The shrew moles (Uropsilus) are shrew-like members of the mole family of mammals endemic to the forested, high-alpine region bordering China, Myanmar, and Vietnam. They possess a long snout, a long slender tail, external ears, and small forefeet unspecialized for burrowing. Although they are similar to shrews in size, external appearance, and, presumably, ecological habits, they are nevertheless talpids and considered true moles, as they share a full zygomatic arch with all other moles, while this arch is completely absent in shrews.
The genus is the only one of the subfamily Uropsilinae, which is one of the three main subfamilies of Talpidae, the other two being Talpinae, or Old World moles and relatives; and the Scalopinae, or New World moles.
The genus contains five species:
- Equivalent teeth shrew mole (U. aequodonenia)
- Anderson's shrew mole (U. andersoni)
- Gracile shrew mole (U. gracilis)
- Inquisitive shrew mole (U. investigator)
- Chinese shrew mole (U. soricipes)
Although each species' official English common name still calls them "shrew moles", Uropsilus today are referred to as "shrew-like moles" to distinguish them from other shrew moles, Neurotrichus gibbsii of North America, and the Urotrichini, or Japanese shrew moles, both of which are morphologically quite different from Uropsilus and are grouped with the Old World Moles and relatives. As a result, the term "shrew-like moles" has been used to refer to Uropsilus, although specific species are still called "shrew moles".
Although little is currently known regarding any aspect of their natural history, Uropsilus are thought to be the most ancestral group of moles, and as such, very similar to the primitive talpid from which all Talpidae have evolved.
- Hutterer, R. (2005). "Genus Uropsilus". In Wilson, D.E.; Reeder, D.M. (eds.). Mammal Species of the World: A Taxonomic and Geographic Reference (3rd ed.). Johns Hopkins University Press. ISBN 978-0-8018-8221-0. OCLC 62265494.
- Smith, Andrew T.; Xie, Yan; Hoffmann, Robert S.; Lunde, Darrin; McKinnon, John; Wilson, Don E.; Wozencraft, W. Chris (2010). A Guide to the Mammals of China.

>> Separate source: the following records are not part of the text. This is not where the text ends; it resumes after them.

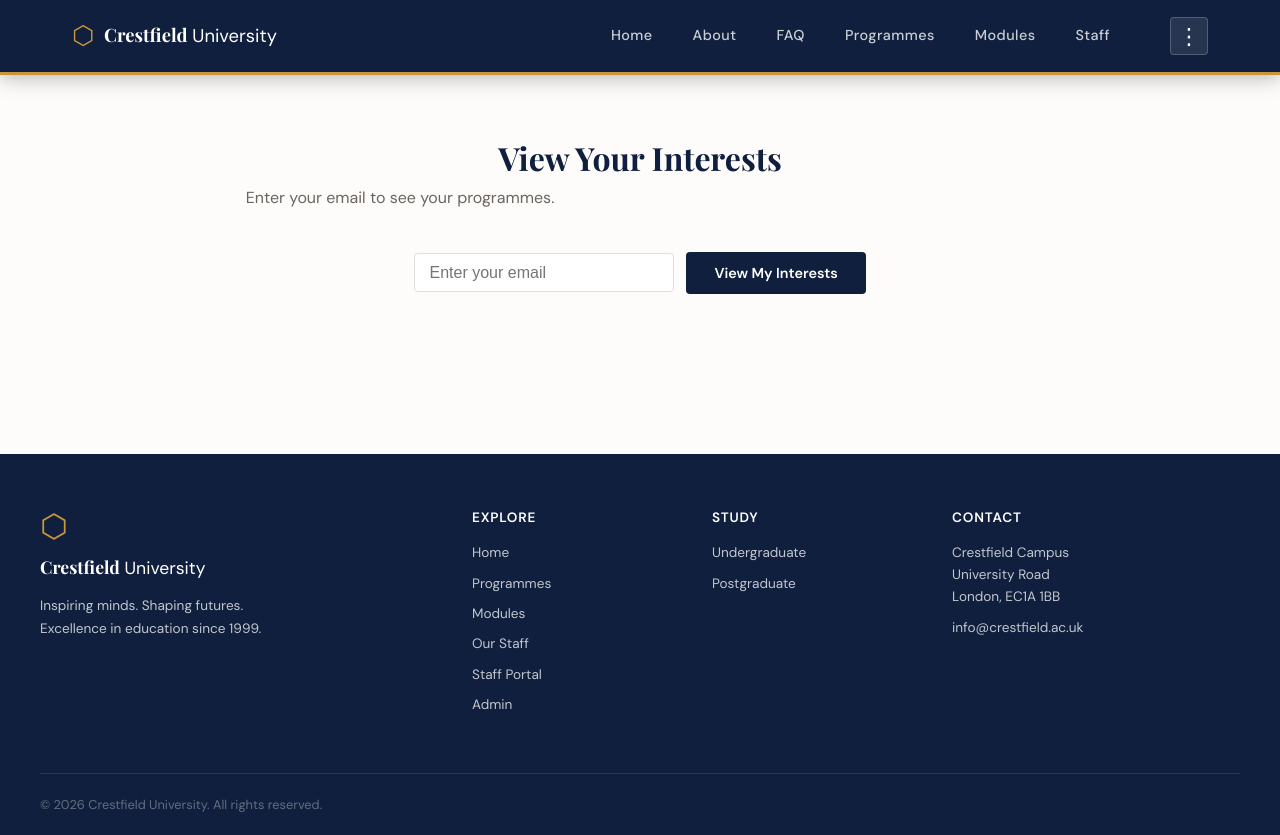
Repository: dowrinprity-blip/Web-Project
Page: http://localhost/University/my-interests.php
These files come from the project's save history. The page is drawn as it stood at one moment and after the next save; the edit follows.
The browser window is 1280 px wide. The pictures show the whole page.
The page is run by PHP 8.4 with error messages shown; the project is at /var/www/html/.

Above is the page before, as saved 2026-03-25 20:41:58.

After the next save:
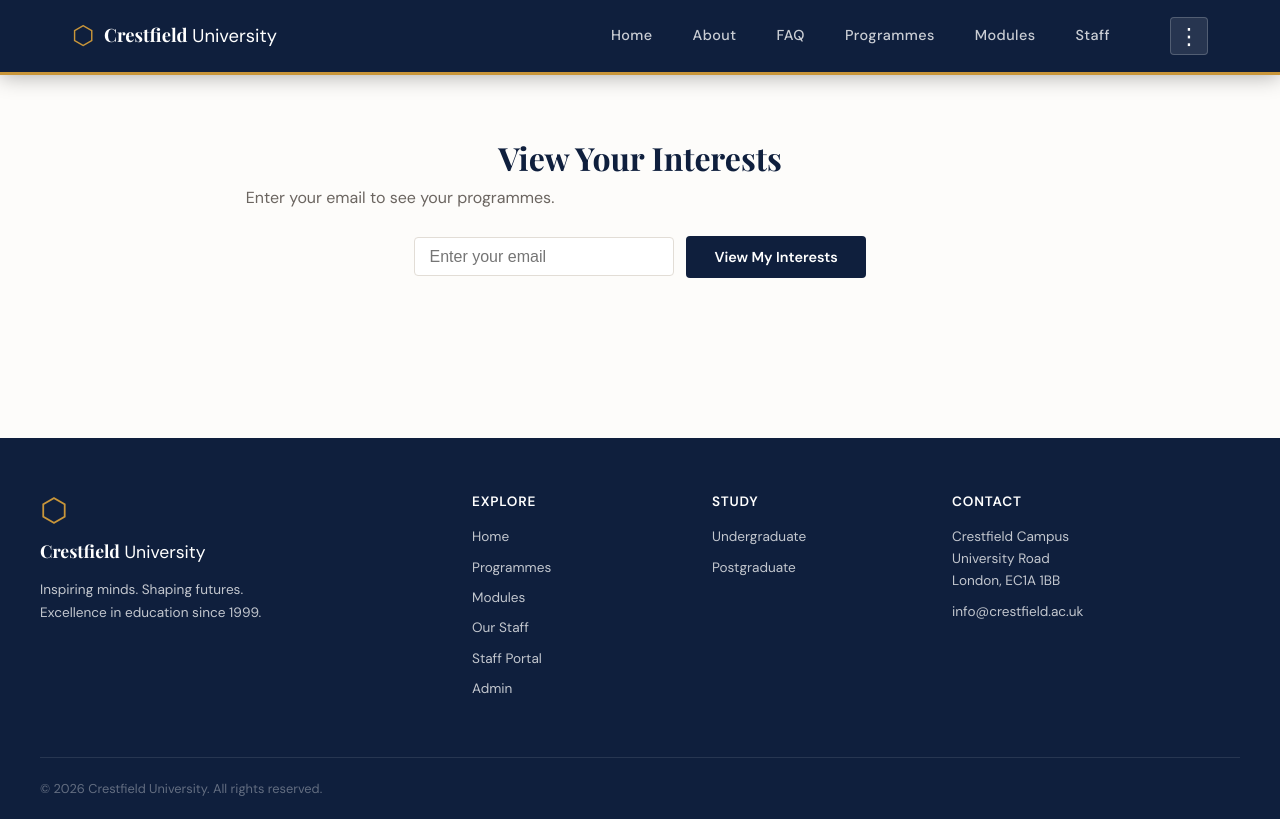
Saved 3 min 26 s later.
--- a/my-interests.php
+++ b/my-interests.php
@@ -52,10 +52,12 @@ if (!empty($email)) {
 <section class="section">
     <div class="section-inner" style="max-width:1000px;margin:0 auto;">
 
-        <div class="section-header" style="text-align:center;">
-            <h2>View Your Interests</h2>
-            <p>Enter your email to see your programmes.</p>
-        </div>
+        <div class="section-header" style="text-align:center;margin-bottom:1.5rem;">
+    <h2>View Your Interests</h2>
+    <p style="margin-top:.5rem;color:var(--text-muted);">
+        Enter your email to see your programmes.
+    </p>
+</div>
 
         <!-- FORM -->
         <form method="POST" action="" style="text-align:center;margin-bottom:2rem;">
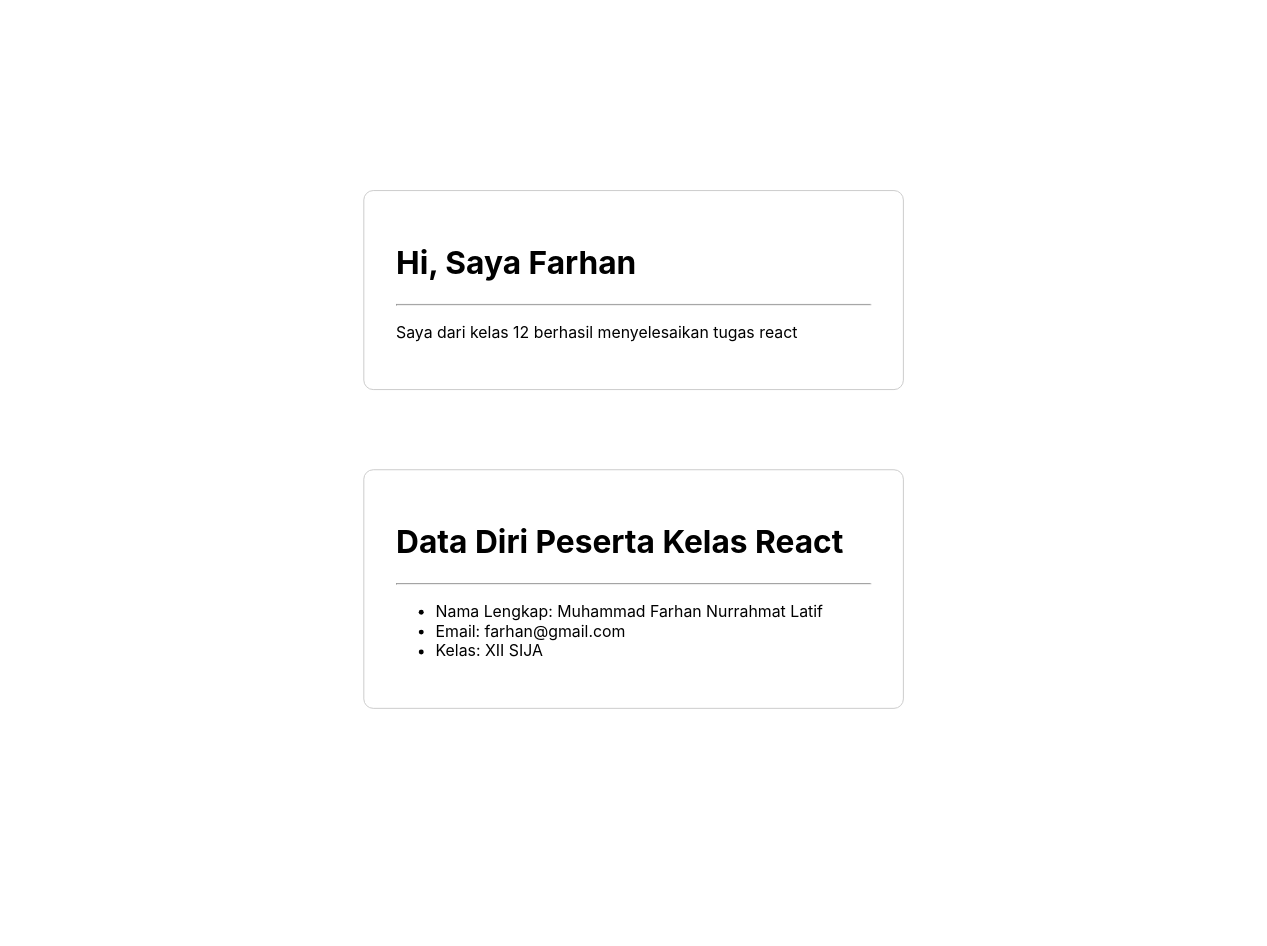
Repository: mfarhannr/Tugas-Reactjs_Farhan
Page: /
The author's editor kept a copy of each file at every save. The page is drawn from the files as they stood at one save, then again after a run of saves.
The browser window is 1280 px wide. The pictures show the whole page, at 99% of full size.
The project was rebuilt for these pictures with package versions that can differ from the ones it lists, and the page was loaded fresh each time.

Above is the page before, as saved 2024-05-03 15:41:04.

### src/App.js
import './App.css';
import Tugas6 from "./tugas6/tugas6";
// import Welcome from "./WelcomeComponent";
import Tugas7 from './tugas7/tugas7';

function App() {
  return (
    <div className="App">
      <div className="Card6">
        <Tugas6 />
      </div>
      <div className="Card7">
        <Tugas7
          name="Muhammad Farhan Nurrahmat Latif"
          email="farhan@gmail.com"
          kelas="XII SIJA"
        />
      </div>
    </div>
  );
}

export default App;

### src/App.css
.App {
  padding: 10rem;
}

.Card6 {
  border: 1px solid #ccc;
  border-radius: 10px;
  padding: 2em;
  margin: 2em auto;
  width: 50%;
}

span {
  font-size:bold;
}

.Card7 {
  border: 1px solid #ccc;
  border-radius: 10px;
  padding: 2em;
  margin: 5em auto;
  width: 50%;
}

.App-logo {
  height: 40vmin;
  pointer-events: none;
}

@media (prefers-reduced-motion: no-preference) {
  .App-logo {
    animation: App-logo-spin infinite 20s linear;
  }
}

.App-header {
  background-color: #282c34;
  min-height: 100vh;
  display: flex;
  flex-direction: column;
  align-items: center;
  justify-content: center;
  font-size: calc(10px + 2vmin);
  color: white;
}

.App-link {
  color: #61dafb;
}

@keyframes App-logo-spin {
  from {
    transform: rotate(0deg);
  }
  to {
    transform: rotate(360deg);
  }
}

### src/tugas6/tugas6.js
import React from "react";

function Tugas6() {
    return (
      <div className="Card1">
        <h1>Hi, Saya Farhan</h1>
        <hr></hr>
        <p>Saya dari kelas 12 berhasil menyelesaikan tugas react</p>
      </div>
    );
}

export default Tugas6;

### src/tugas7/tugas7.js
import React from "react";

function Tugas7(props) {
  return (
    <div className="Card1">
      <h1>Data Diri Peserta Kelas React</h1>
      <hr></hr>
      <ul>
        <li>
          <span><b></b>Nama Lengkap: </span>{props.name}
        </li>
        <li>
          <span>Email: </span>{props.email}
        </li>
        <li>
          <span>Kelas: </span>{props.kelas}
        </li>
      </ul>
    </div>
  );
}

export default Tugas7;

Loaded but not shown: public/index.html (common file); src/index.js (common file); src/index.css (common file); src/reportWebVitals.js (common file)

After the next 6 saves:
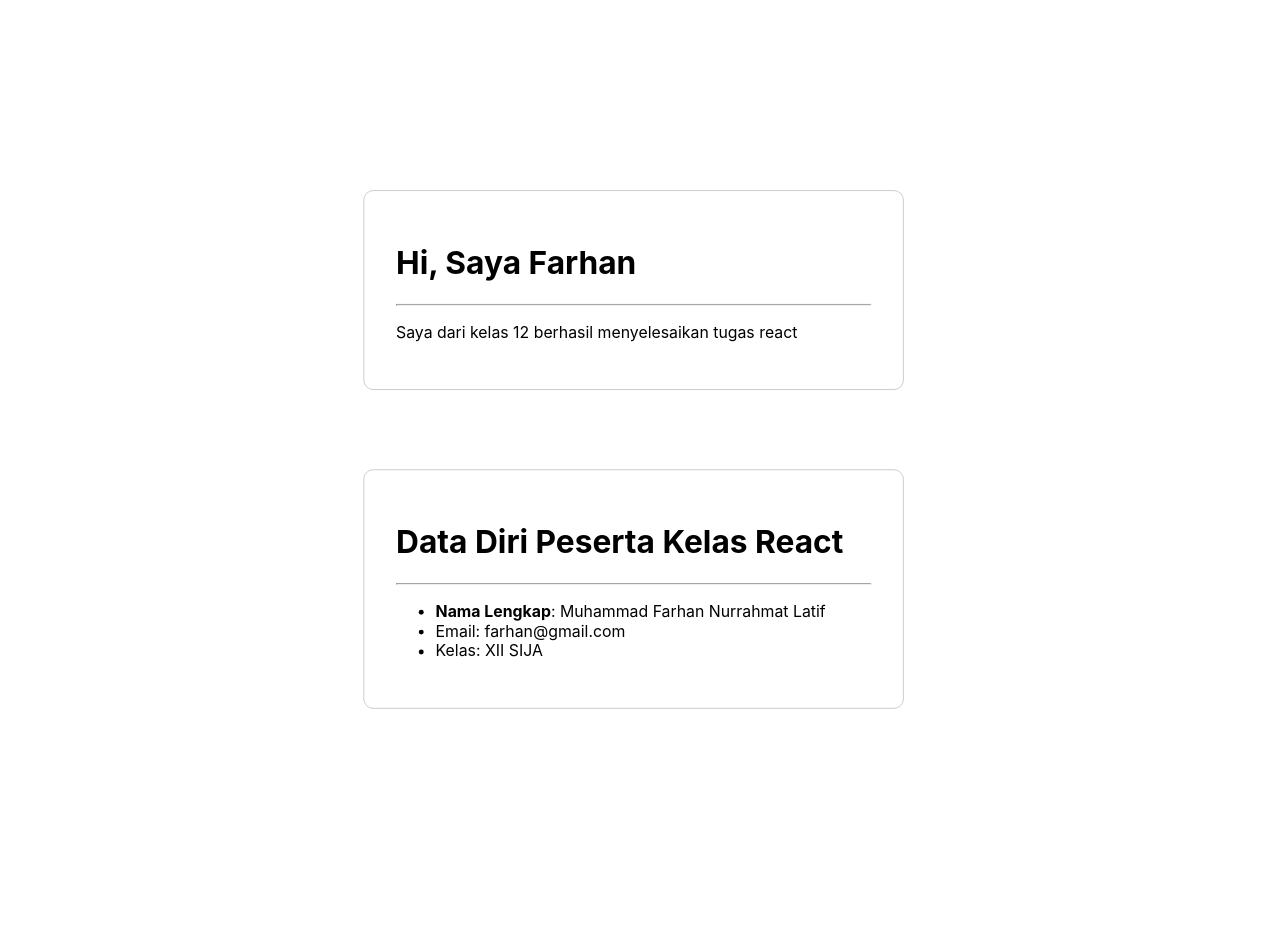
The 6 saves are shown as one change because they came seconds apart.
The last was saved 18 s later.
--- a/src/tugas7/tugas7.js
+++ b/src/tugas7/tugas7.js
@@ -7,7 +7,7 @@
       <hr></hr>
       <ul>
         <li>
-          <span><b></b>Nama Lengkap: </span>{props.name}
+          <span><b>Nama Lengkap</b>: </span>{props.name}
         </li>
         <li>
           <span>Email: </span>{props.email}
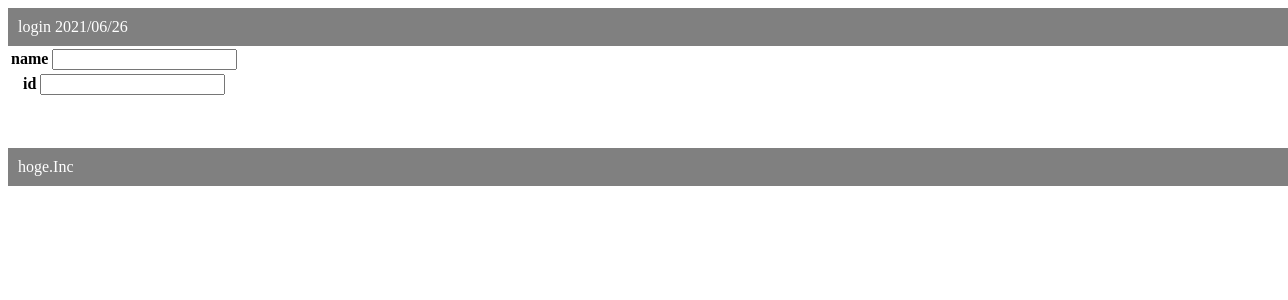
Repository: genki-iwai/curriculum
Page: http://localhost/Check3/
The author's editor kept a copy of each file at every save. The page is drawn from the files as they stood at one save, then again after the next save.
The browser window is 1280 px wide. The page is 1288 px wide, so the pictures cover 1288 px, including what lies to the right of the window. The pictures show the whole page.
The page is served by Tomcat 9.

Above is the page before, as saved 2021-07-04 01:48:08.

### JavaStudy/Check3/WebContent/jspTest.jsp
<%@ page language="java" contentType="text/html; charset=UTF-8"
    pageEncoding="UTF-8"%>
<!DOCTYPE html PUBLIC "-//W3C//DTD HTML 4.01 Transitional//EN" "http://www.w3.org/TR/html4/loose.dtd">
<html>
<head>
<meta http-equiv="Content-Type" content="text/html; charset=UTF-8">
<link rel="styleSheet" href="css/style.css">
<title>Insert title here</title>
</head>
<body>
<%@ include file="header.jsp" %>
	<div class="main">
		<table>
			<tr>
				<th>name <input type = "text"></th>
			</tr>
			<tr>
				<th>id <input type = "text"></th>
			</tr>
		</table>
	</div>
<%@ include file="footer.jsp" %>
</body>
</html>

### JavaStudy/Check3/WebContent/header.jsp
<%@ page language="java" contentType="text/html; charset=UTF-8"
    pageEncoding="UTF-8"%>
<%@ page import="java.util.*,java.text.SimpleDateFormat" %>
<!DOCTYPE html PUBLIC "-//W3C//DTD HTML 4.01 Transitional//EN" "http://www.w3.org/TR/html4/loose.dtd">
<html>
<head>
<meta http-equiv="Content-Type" content="text/html; charset=UTF-8">
<title>Insert title here</title>
</head>
<body>
	<div class="header">
		<label class="login">login</lable>
		<lable class="date">
			<% Date date = new Date();
				SimpleDateFormat sdf = new SimpleDateFormat("yyyy/MM/dd");
				String formatDate = sdf.format(date);
				out.print(formatDate);
			 %>
		</label>
	</div>
</body>
</html>

### JavaStudy/Check3/WebContent/footer.jsp
<%@ page language="java" contentType="text/html; charset=UTF-8"
    pageEncoding="UTF-8"%>
<!DOCTYPE html PUBLIC "-//W3C//DTD HTML 4.01 Transitional//EN" "http://www.w3.org/TR/html4/loose.dtd">
<html>
<head>
<meta http-equiv="Content-Type" content="text/html; charset=UTF-8">
<title>Insert title here</title>
</head>
<body>
	<div class="footer">
		<label class="footer-1">hoge.Inc</label>
	</div>

</body>
</html>

### JavaStudy/Check3/WebContent/css/style.css
@CHARSET "UTF-8";

body {
	width: 100%;
	height: 100%;
}

.header {
	background-color: gray;
}
.login {
	display: inline-block;
	padding: 10px;
	color: white;
}
.main {
	paddding-top: 50px;
	padding-bottom: 50px;
}
.footer {
	background-color: gray;
}
.footer-1 {
	display: inline-block;
	padding: 10px;
	color: white;
}

After the next save:
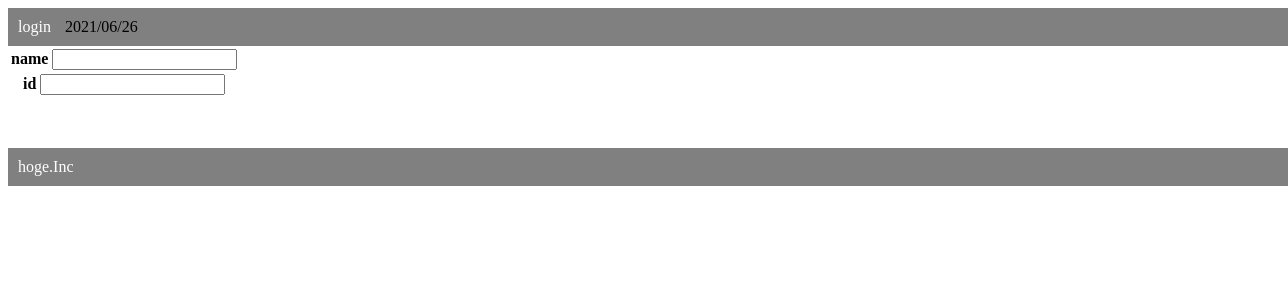
Saved 21 s later.
--- a/JavaStudy/Check3/WebContent/header.jsp
+++ b/JavaStudy/Check3/WebContent/header.jsp
@@ -9,8 +9,8 @@
 </head>
 <body>
 	<div class="header">
-		<label class="login">login</lable>
-		<lable class="date">
+		<label class="login">login</label>
+		<label class="date">
 			<% Date date = new Date();
 				SimpleDateFormat sdf = new SimpleDateFormat("yyyy/MM/dd");
 				String formatDate = sdf.format(date);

Princeton University Press.
|This article about a eulipotyphlan is a stub. You can help Wikipedia by expanding it.|